McGuire on Media

It’s time for a shift in focus

This McGuire on Media blog bores me a bit these days. There is simply no easy place to land when I try to come up with topics. 

The newspaper business is unraveling more than it is unwinding. Harping on the short-sighted moves of a suffocating business just isn’t any fun.

And the silly unethical maneuvers by so many in the business would be easy pickings. I could write a scathing column about engagement editors who only want to print “happy news.” Or I could write about the in-fighting in Cleveland between the print operation and the digital operation. The editor who thinks “off-hand” comments critical to the debate shouldn’t be printed would make good fodder for discussion. Certainly the mass reorganization at Gannett papers would be an easy target, too.

Yet, kvetching on poor, desperate journalism decisions in a time when hanging onto profits without improving the product is the rule, seems like shooting fish in a barrel.

I don’t want to be the scold who weeps and gnashes his teeth over the destruction of newspapers. Newspapers had a great run. Digital technology changed our world. A business model got destroyed. An industry simply couldn’t react quickly enough. And, the smug folks in television ought to lose those smirks because they are probably the next to go down.

Regional newspapers will survive for a while as a service to the elite only if their parent organizations stop their short-term thinking and simultaneous destruction of their product. I just don’t find it very exciting to wait around to see if publishers are going to get a clue and figure out that top-line revenue increases are the only way to extend their business and that they can’t continue to cut costs to prosperity. Jeff Jarvis  argues against that point in his fine new book Geeks Bearing Gifts. He believes cost-cutting is crucial.

All of this is to say I am switching academic and personal directions. I have already found a lot of joy and challenge in writing a new blog called McGuire on Life, Disability and Grief and more reinvention is on the way.

As a start I seldom used the word newspaper in my 21st Century journalism class last semester. I talked about news organizations, reinvention, innovation, creativity and inventing radical new models.

For a time I thought that was the best way to deal with the graduate students I am teaching, but I have now decided it is the best way to make all ASU students unique in the marketplace. It’s also pretty important to keeping me sane. (I know, probably too late.)

I don’t think a lot of people would disagree that when I was an editor I tried to stay at the front of invention and innovation. And from the day I walked into the Cronkite School I looked to the future and thought hard about inventing a new one.

I now hope to reinvent myself again to become the journalism professor out here in the desert exploring creativity and innovation and figuring out better ways to teach students how to think about those things.

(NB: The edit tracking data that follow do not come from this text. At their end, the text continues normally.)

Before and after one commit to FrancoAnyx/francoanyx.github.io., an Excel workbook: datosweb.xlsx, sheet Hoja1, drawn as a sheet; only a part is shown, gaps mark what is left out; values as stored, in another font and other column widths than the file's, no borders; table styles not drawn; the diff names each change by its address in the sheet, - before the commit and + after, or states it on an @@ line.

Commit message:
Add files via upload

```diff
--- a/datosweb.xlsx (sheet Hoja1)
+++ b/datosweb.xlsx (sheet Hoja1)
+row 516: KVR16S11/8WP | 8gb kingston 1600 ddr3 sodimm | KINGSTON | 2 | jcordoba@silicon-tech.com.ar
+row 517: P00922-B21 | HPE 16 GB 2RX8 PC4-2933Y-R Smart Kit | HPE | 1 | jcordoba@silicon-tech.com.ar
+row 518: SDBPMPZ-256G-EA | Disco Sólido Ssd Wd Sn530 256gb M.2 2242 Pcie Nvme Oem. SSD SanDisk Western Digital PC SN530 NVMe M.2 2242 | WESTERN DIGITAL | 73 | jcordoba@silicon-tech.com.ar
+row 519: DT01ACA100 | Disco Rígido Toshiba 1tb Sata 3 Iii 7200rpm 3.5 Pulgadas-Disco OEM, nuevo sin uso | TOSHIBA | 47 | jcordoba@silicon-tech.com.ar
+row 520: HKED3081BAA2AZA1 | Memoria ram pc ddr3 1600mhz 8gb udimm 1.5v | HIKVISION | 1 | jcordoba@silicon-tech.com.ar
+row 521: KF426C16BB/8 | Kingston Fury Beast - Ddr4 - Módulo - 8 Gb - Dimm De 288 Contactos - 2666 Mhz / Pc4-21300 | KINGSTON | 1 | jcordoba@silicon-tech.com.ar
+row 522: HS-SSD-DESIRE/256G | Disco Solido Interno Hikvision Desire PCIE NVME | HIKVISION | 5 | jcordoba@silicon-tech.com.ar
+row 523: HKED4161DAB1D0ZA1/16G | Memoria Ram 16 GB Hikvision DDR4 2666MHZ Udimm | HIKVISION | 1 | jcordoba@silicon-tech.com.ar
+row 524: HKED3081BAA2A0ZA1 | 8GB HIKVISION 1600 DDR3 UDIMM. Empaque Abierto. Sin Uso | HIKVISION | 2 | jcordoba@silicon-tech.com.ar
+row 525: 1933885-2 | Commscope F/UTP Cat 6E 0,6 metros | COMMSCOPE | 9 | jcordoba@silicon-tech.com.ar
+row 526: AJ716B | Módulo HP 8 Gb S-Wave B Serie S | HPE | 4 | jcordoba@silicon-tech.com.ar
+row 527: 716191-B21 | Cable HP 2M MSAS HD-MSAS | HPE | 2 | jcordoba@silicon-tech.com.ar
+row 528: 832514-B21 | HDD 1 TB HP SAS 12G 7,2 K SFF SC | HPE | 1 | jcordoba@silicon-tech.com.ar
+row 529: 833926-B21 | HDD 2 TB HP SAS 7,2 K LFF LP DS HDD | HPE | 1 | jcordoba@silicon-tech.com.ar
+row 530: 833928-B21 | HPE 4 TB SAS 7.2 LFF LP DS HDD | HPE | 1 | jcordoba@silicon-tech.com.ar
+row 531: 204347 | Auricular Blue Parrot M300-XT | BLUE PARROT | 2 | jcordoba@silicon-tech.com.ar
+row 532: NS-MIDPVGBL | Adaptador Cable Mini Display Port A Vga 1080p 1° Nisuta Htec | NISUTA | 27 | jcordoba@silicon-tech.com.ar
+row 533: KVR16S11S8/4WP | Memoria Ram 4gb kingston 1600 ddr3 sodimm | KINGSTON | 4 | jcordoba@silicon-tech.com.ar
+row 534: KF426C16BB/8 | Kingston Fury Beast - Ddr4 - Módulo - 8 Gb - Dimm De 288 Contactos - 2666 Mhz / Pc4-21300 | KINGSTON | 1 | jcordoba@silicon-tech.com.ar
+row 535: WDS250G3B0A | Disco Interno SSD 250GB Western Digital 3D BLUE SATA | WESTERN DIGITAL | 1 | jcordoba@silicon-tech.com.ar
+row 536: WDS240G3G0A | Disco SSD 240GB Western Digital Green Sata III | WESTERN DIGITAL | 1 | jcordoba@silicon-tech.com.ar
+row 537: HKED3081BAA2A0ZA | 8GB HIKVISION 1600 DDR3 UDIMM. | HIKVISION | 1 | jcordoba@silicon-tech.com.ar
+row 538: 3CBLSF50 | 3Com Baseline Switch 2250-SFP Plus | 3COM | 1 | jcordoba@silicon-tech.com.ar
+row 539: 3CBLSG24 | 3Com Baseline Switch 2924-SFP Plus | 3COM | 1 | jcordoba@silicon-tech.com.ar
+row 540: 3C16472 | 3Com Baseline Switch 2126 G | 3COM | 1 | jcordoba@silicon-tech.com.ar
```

I have just agreed to invent another new course for Cronkite and to make my Business and Future of Journalism class an online course.  I decided I did not want to come to the end of my teaching career in a few years without having dipped my toe in the future of teaching.

In all these efforts my dream is to get students thinking. We need to get students and journalists to understand the theoretical underpinnings of innovation and creativity.

The Walter Cronkite School needs to teach skills and it needs to be on the cutting edge of the teaching hospital movement which is a lot easier since the school now operates Public Television Channel 8 in the Arizona market. However, if our students are going to change journalism I have decided they need to think about critical thinking, creativity theory, virtual living and innovation.

This broken-down newspaper editor may not be the perfect choice to fight that fight, but I think the record shows I have always been willing to break from the pack simply to spice things up.

I’d love to have a Creativity and Innovation Center for journalism students and practitioners at Cronkite but for now I am going to spend my time exploring the connections between all the words written on creativity and innovation and a changing journalism world.

And, I plan on writing about those thoughts in this space from time to time.  I may still speak out on big media issues, but I hope you notice a shift to creativity and innovation in this blog and in journalism education.

Tim J McGuire is the author of “Some People Even Take Them Home” A Disabled Dad, A Down Syndrome Son and Our Journey To Acceptance

One Comment

  1. Posted February 3, 2015 at 6:25 pm | Permalink

    Tim,
    I don’t know if you got a chance to talk to Mike Riley when he was visiting recently, or have talked much with Jeff Selingo about The Chronicle. We’re making significant progress in figuring out an enduring business model, and a central part of our focus is maintaining journalistic excellence. It’s our mission and it’s why we exist. We’re certainly not afraid of the digital future and we’re not stuck reminiscing about the good old print days, either. It’s an exciting time. The future of journalism has never been brighter.
    Cheers,
    Ken